PROVIDED RECORDS section start

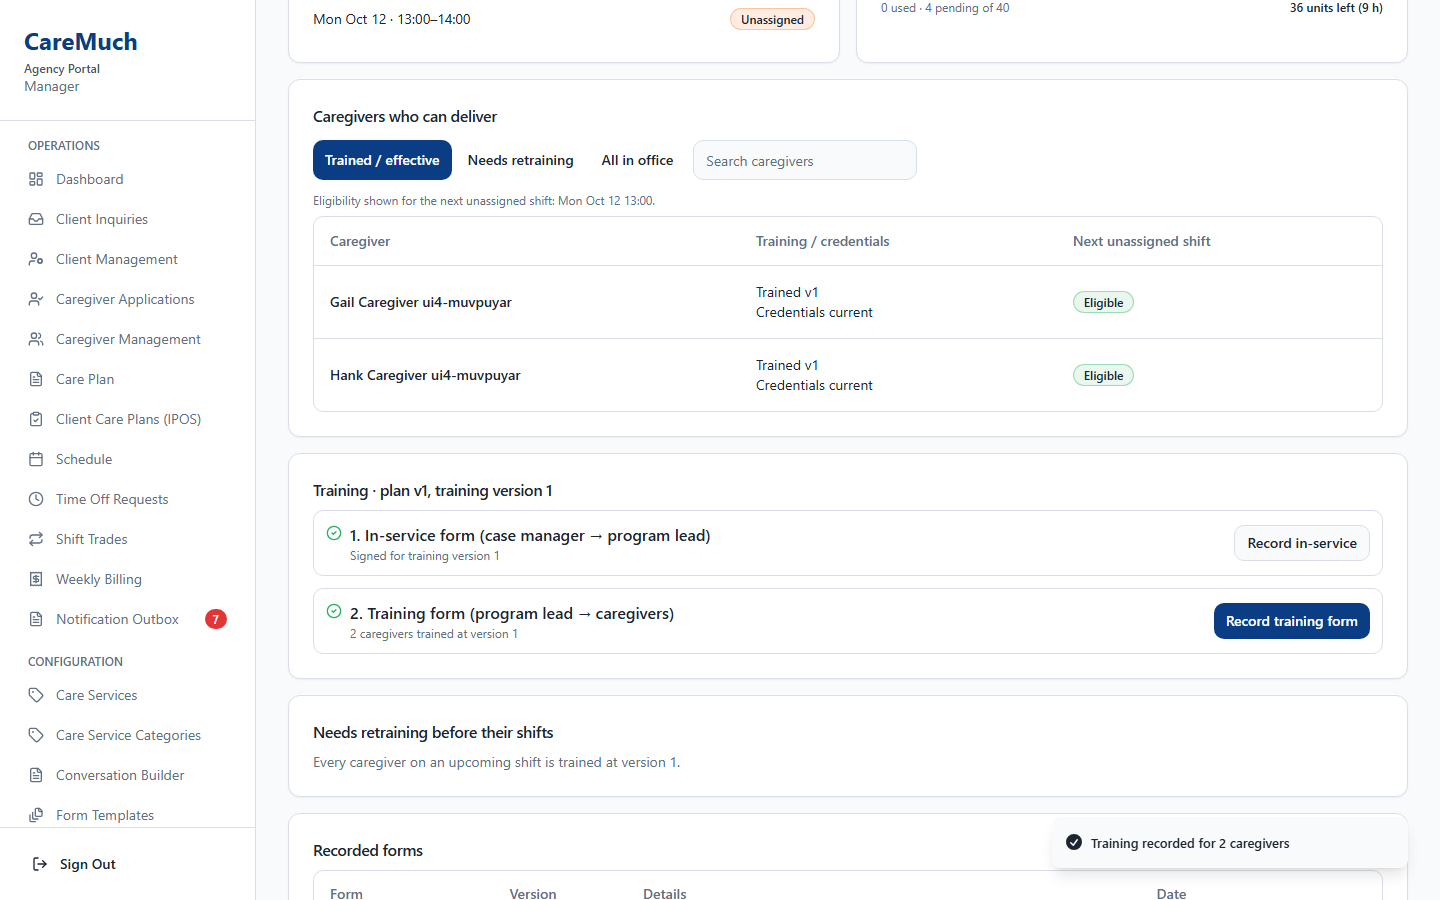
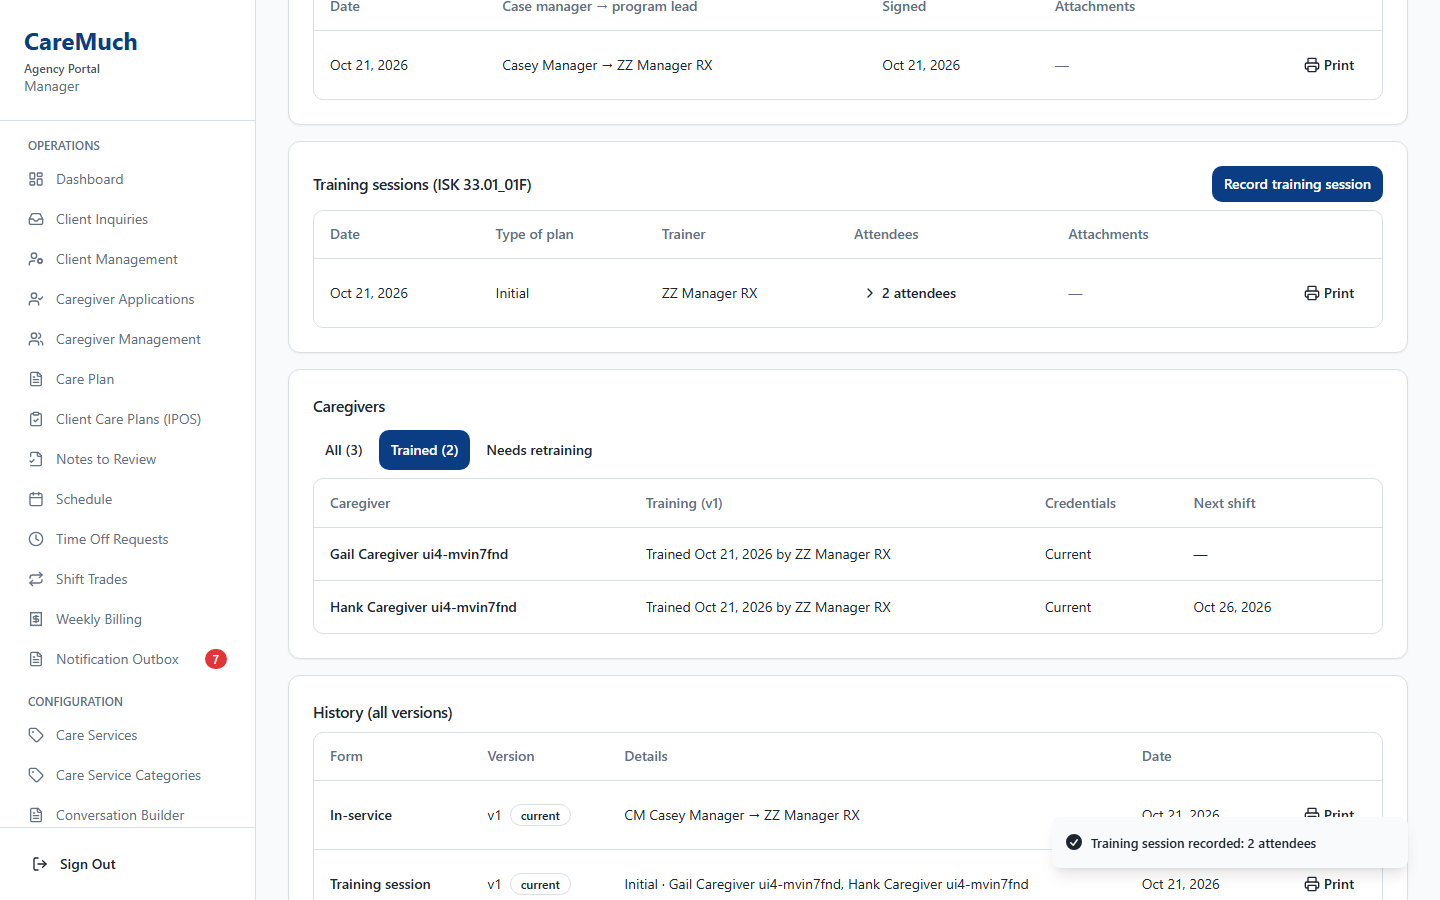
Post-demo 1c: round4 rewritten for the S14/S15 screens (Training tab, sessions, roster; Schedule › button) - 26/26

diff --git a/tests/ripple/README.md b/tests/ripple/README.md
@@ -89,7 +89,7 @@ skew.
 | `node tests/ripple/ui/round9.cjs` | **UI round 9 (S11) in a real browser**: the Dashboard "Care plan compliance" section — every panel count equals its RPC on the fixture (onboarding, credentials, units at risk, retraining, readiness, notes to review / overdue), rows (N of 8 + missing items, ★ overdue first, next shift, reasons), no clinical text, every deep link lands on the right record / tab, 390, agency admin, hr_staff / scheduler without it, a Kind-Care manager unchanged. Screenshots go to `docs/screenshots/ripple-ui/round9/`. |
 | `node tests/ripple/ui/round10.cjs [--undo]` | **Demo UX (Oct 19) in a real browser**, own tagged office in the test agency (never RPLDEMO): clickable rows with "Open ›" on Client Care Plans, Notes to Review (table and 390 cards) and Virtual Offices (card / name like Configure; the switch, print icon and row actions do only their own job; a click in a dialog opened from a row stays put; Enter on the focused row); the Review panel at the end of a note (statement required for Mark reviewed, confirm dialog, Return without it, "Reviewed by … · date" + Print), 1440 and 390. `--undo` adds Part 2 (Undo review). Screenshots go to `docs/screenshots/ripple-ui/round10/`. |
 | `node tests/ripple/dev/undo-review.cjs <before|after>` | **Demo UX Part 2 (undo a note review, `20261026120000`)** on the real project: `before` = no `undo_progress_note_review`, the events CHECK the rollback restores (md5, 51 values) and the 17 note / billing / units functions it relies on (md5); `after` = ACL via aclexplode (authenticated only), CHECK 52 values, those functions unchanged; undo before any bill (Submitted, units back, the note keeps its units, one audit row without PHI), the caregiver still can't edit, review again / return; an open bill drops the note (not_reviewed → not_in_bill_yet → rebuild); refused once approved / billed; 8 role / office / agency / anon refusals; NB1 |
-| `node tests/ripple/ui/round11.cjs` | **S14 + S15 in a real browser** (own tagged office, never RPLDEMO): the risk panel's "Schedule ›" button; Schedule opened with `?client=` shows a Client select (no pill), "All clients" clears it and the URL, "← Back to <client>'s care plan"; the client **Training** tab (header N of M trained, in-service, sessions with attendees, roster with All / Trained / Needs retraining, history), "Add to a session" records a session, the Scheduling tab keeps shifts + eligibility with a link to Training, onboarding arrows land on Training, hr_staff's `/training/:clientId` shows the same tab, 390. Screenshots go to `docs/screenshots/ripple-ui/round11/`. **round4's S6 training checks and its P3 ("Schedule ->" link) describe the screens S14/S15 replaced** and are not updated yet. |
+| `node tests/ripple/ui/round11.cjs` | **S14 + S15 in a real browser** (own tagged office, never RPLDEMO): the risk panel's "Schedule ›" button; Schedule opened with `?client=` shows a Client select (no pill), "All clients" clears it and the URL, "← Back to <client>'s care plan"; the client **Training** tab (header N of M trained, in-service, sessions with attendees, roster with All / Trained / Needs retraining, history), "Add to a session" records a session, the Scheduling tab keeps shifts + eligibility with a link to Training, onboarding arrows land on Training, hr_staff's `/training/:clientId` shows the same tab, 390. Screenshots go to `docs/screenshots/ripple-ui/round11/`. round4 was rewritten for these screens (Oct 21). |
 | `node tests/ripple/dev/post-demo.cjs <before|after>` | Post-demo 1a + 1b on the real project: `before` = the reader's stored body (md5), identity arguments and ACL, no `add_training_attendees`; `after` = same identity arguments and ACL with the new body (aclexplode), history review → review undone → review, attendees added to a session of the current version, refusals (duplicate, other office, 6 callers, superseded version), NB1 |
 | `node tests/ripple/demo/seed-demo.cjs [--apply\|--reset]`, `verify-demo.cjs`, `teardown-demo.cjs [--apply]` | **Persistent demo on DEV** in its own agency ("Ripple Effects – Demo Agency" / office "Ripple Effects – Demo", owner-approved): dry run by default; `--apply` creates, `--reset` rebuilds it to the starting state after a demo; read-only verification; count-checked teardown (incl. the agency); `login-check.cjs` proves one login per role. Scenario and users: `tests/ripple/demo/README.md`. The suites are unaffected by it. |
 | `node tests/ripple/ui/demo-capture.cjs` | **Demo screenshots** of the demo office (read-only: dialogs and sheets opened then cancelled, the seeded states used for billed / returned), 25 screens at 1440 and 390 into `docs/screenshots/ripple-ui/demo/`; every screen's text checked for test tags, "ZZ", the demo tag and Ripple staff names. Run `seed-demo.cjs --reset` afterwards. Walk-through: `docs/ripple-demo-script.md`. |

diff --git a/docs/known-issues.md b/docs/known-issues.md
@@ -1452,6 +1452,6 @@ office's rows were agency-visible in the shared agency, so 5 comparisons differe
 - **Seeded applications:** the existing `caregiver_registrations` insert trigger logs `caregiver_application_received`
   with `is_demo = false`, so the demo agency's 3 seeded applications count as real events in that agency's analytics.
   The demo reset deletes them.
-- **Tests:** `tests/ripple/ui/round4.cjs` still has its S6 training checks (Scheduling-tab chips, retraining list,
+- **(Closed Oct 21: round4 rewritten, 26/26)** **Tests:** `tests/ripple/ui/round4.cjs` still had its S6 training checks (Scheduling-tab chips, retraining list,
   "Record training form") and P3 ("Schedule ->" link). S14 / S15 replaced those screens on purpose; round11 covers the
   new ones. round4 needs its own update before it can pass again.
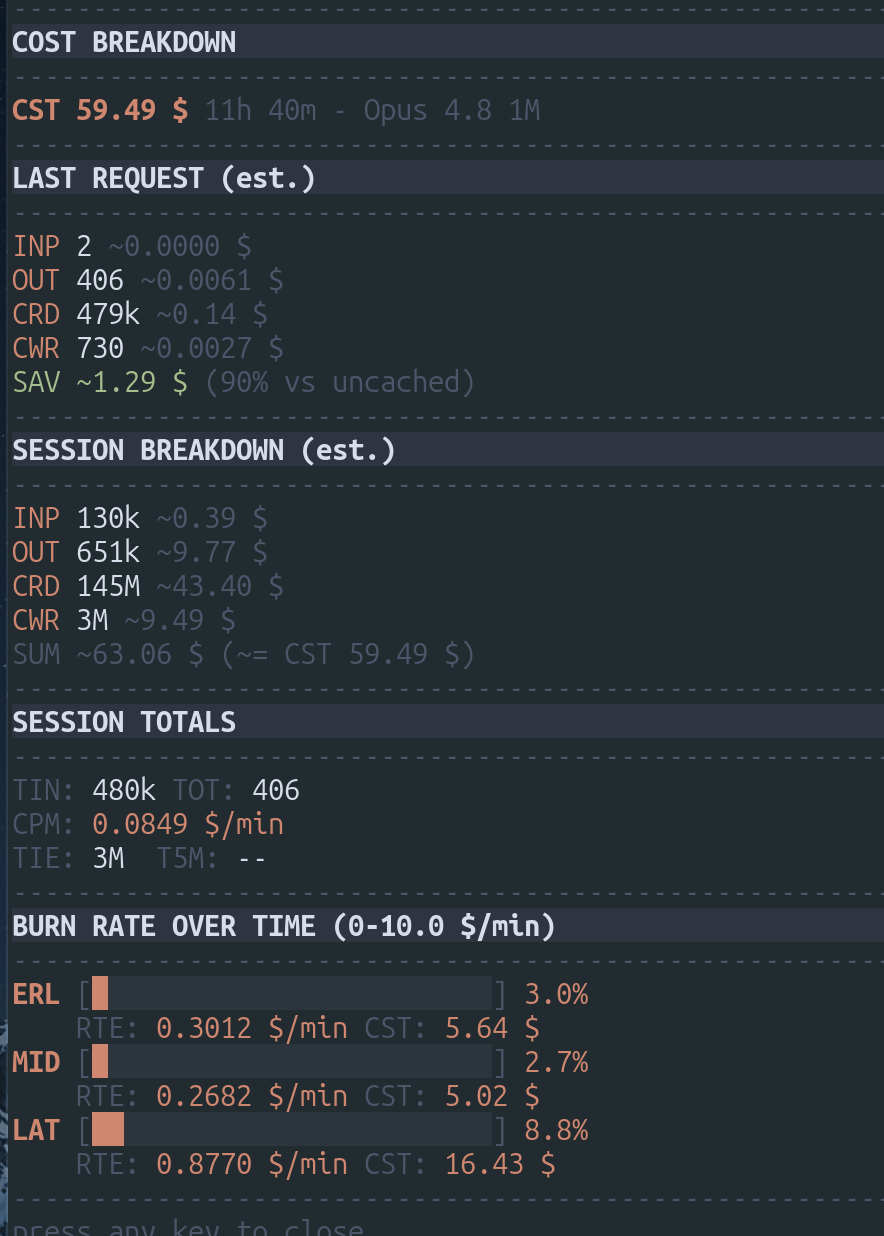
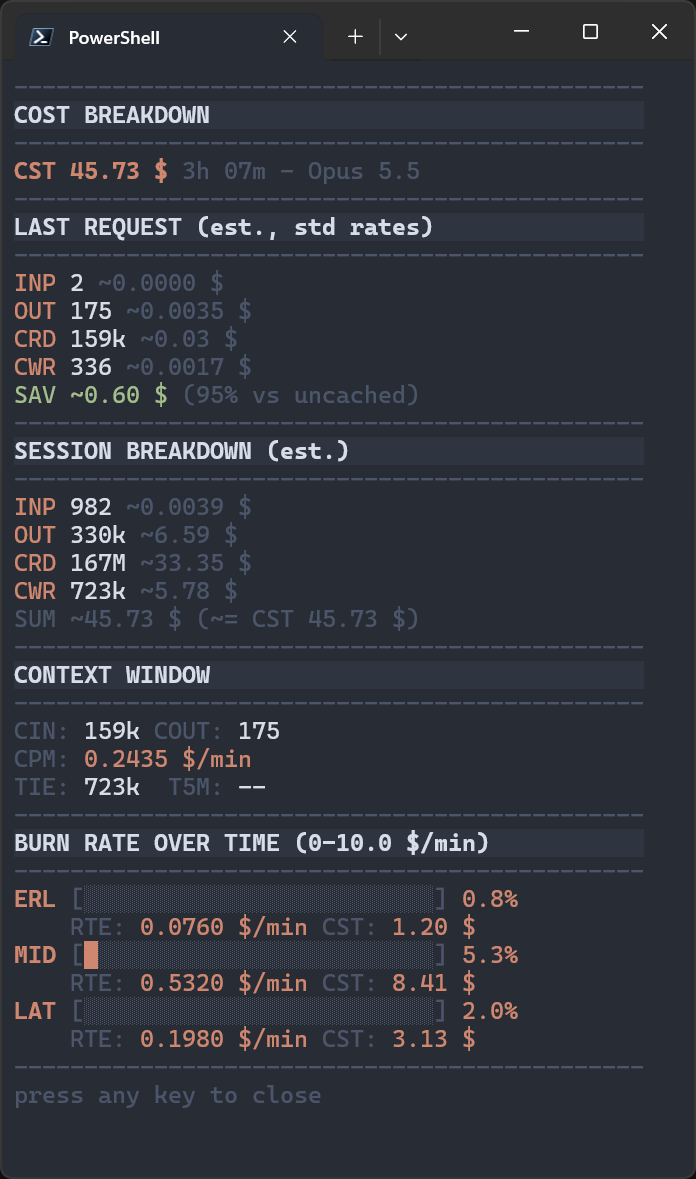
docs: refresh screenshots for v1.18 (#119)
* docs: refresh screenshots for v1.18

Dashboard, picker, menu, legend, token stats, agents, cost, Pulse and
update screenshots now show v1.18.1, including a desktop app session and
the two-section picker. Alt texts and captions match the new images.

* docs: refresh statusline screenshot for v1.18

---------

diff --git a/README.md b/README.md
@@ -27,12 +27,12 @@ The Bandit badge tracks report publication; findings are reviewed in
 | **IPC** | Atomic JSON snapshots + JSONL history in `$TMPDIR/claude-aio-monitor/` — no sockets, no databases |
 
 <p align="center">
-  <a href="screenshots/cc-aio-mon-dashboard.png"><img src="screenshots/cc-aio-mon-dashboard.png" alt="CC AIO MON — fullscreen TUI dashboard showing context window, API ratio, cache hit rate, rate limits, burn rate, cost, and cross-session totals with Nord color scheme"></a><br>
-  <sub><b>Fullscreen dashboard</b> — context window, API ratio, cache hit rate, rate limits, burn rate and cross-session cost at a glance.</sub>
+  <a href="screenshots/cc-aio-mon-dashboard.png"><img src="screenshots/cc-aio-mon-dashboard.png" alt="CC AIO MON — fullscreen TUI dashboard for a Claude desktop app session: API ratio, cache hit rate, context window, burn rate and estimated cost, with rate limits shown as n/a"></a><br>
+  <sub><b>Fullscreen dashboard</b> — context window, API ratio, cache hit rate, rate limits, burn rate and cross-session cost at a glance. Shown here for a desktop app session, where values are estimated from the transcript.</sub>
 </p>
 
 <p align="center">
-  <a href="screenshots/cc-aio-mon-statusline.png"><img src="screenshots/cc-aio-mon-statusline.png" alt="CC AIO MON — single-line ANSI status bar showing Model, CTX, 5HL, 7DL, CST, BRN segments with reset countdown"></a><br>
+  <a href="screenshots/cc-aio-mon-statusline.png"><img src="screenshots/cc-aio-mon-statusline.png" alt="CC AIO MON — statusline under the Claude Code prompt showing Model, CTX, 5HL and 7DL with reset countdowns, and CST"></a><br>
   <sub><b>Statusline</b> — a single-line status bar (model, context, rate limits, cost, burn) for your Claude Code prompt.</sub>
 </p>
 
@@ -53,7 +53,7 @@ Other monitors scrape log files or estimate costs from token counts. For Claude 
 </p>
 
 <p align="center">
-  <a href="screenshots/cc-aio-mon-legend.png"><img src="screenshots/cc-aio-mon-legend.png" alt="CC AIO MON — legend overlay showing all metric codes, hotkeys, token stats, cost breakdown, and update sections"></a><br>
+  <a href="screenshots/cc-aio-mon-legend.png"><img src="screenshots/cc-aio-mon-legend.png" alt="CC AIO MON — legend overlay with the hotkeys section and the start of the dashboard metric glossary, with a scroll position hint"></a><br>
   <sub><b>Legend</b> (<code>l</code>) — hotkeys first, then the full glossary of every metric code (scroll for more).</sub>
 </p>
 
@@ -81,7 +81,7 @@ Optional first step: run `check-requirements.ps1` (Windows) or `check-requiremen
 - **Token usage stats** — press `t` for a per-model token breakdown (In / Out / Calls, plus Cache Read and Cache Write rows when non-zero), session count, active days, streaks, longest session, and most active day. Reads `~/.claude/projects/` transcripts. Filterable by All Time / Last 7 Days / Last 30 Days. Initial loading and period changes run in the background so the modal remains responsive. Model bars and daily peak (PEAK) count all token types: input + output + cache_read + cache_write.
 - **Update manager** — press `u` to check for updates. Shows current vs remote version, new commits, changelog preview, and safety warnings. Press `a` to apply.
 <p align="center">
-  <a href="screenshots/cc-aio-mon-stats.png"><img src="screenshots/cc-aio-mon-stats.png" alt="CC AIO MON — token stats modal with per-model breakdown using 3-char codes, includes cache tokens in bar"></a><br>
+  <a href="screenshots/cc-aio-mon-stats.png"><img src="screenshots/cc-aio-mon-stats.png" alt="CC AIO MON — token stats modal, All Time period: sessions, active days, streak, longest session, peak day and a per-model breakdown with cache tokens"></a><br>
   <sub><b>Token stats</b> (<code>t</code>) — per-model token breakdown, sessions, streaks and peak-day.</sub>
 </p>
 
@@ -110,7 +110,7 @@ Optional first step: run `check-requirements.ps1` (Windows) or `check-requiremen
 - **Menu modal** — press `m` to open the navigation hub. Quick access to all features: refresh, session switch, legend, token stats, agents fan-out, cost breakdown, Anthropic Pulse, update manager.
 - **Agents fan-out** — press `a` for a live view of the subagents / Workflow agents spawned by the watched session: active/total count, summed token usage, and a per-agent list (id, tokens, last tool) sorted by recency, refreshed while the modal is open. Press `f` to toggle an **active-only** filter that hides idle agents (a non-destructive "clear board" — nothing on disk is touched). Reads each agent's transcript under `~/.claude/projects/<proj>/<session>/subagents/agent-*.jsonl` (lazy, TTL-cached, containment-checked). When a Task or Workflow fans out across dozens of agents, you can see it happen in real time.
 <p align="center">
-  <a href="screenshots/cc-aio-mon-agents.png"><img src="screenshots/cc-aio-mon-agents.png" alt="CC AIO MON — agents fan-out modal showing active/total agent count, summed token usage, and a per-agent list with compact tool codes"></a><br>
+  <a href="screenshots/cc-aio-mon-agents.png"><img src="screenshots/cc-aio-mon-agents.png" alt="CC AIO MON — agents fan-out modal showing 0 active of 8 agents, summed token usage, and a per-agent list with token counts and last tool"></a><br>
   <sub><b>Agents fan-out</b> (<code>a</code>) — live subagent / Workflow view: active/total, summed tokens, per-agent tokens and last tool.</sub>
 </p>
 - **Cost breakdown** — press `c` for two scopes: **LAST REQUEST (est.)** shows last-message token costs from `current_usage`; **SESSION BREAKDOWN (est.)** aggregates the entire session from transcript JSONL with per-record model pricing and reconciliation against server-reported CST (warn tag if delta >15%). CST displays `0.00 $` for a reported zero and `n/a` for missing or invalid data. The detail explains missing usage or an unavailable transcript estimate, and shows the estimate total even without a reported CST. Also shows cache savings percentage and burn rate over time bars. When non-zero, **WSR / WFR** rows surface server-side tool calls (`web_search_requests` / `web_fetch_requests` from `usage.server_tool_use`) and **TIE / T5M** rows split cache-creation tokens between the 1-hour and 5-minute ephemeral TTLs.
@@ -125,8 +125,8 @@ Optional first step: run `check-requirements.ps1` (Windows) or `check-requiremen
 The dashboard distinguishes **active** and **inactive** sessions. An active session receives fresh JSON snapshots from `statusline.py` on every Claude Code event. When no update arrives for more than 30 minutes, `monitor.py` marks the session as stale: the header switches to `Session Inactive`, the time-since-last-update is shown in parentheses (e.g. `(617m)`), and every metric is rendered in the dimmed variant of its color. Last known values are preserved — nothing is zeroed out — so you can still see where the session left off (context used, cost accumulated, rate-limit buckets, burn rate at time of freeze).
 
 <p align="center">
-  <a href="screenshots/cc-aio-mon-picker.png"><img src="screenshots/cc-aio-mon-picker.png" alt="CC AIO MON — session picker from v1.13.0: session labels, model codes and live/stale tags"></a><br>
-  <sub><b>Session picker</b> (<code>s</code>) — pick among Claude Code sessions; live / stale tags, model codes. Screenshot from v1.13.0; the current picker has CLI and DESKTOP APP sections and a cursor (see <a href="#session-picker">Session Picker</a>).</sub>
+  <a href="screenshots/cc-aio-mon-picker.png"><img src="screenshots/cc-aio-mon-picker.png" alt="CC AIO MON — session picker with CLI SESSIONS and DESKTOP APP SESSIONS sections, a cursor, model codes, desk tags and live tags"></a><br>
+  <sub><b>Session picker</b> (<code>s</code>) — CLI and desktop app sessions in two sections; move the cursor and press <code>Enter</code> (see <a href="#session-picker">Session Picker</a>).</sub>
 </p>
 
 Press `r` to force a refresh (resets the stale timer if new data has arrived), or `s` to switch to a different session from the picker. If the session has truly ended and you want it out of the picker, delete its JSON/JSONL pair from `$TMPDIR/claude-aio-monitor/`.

PROVIDED RECORDS section end

Retrieve all lines from the data that contain the string "applications".

 - **Seeded applications:** the existing `caregiver_registrations` insert trigger logs `caregiver_application_received`
   with `is_demo = false`, so the demo agency's 3 seeded applications count as real events in that agency's analytics.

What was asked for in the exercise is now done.